ACTIVITY: Every line from the one bearing "Caminho: Uso da" through the last line of the entries should be printed exactly, with no other output.

Saved data entries
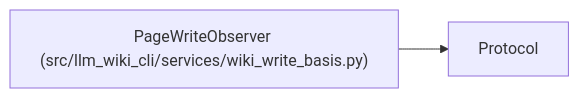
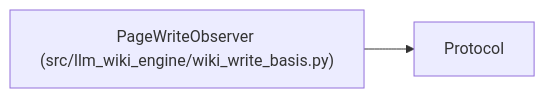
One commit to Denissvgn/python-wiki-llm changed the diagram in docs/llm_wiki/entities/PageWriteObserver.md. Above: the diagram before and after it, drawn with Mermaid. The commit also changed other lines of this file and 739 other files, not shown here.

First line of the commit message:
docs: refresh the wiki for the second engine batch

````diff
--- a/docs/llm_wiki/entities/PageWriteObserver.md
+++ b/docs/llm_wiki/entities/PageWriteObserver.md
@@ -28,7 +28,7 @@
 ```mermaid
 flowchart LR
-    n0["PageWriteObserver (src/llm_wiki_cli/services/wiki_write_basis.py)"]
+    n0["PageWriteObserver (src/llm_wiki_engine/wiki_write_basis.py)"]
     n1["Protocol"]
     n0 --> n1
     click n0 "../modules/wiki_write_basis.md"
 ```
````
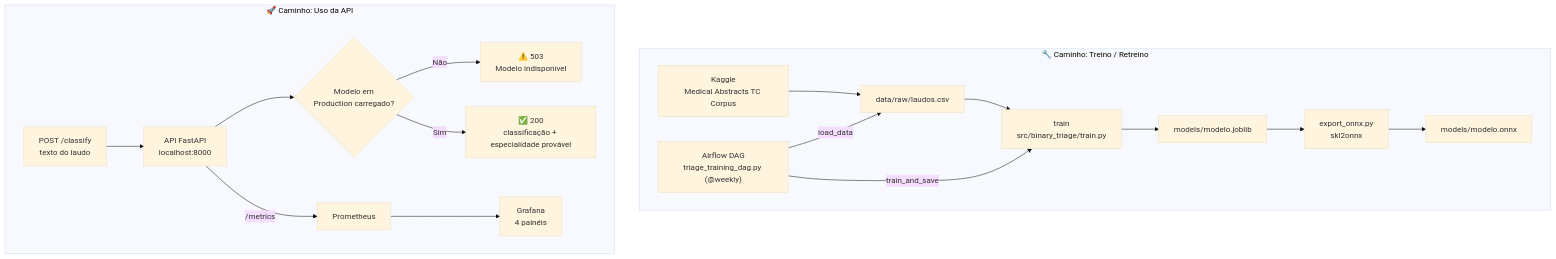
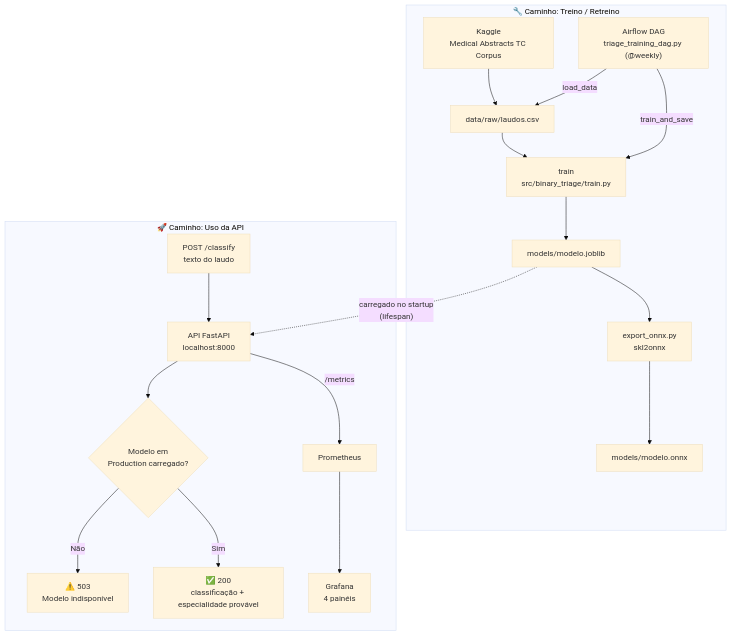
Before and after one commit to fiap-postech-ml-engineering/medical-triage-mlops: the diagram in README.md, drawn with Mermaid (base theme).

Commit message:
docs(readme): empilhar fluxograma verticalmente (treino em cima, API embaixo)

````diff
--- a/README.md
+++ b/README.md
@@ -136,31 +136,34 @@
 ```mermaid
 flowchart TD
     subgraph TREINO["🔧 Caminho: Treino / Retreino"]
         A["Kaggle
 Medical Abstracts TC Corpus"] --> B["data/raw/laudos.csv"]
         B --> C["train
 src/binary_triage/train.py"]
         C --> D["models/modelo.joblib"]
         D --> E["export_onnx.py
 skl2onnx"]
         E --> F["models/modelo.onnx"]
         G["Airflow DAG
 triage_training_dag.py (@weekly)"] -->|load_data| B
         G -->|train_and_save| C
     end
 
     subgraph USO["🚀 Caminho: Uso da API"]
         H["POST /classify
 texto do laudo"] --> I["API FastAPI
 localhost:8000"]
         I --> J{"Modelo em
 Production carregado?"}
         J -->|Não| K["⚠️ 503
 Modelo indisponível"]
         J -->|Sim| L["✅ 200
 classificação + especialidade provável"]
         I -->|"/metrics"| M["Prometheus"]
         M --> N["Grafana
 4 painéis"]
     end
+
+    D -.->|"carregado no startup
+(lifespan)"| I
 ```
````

TASK RESPONSE:
     subgraph USO["🚀 Caminho: Uso da API"]
         H["POST /classify
 texto do laudo"] --> I["API FastAPI
 localhost:8000"]
         I --> J{"Modelo em
 Production carregado?"}
         J -->|Não| K["⚠️ 503
 Modelo indisponível"]
         J -->|Sim| L["✅ 200
 classificação + especialidade provável"]
         I -->|"/metrics"| M["Prometheus"]
         M --> N["Grafana
 4 painéis"]
     end
+
+    D -.->|"carregado no startup
+(lifespan)"| I
 ```
````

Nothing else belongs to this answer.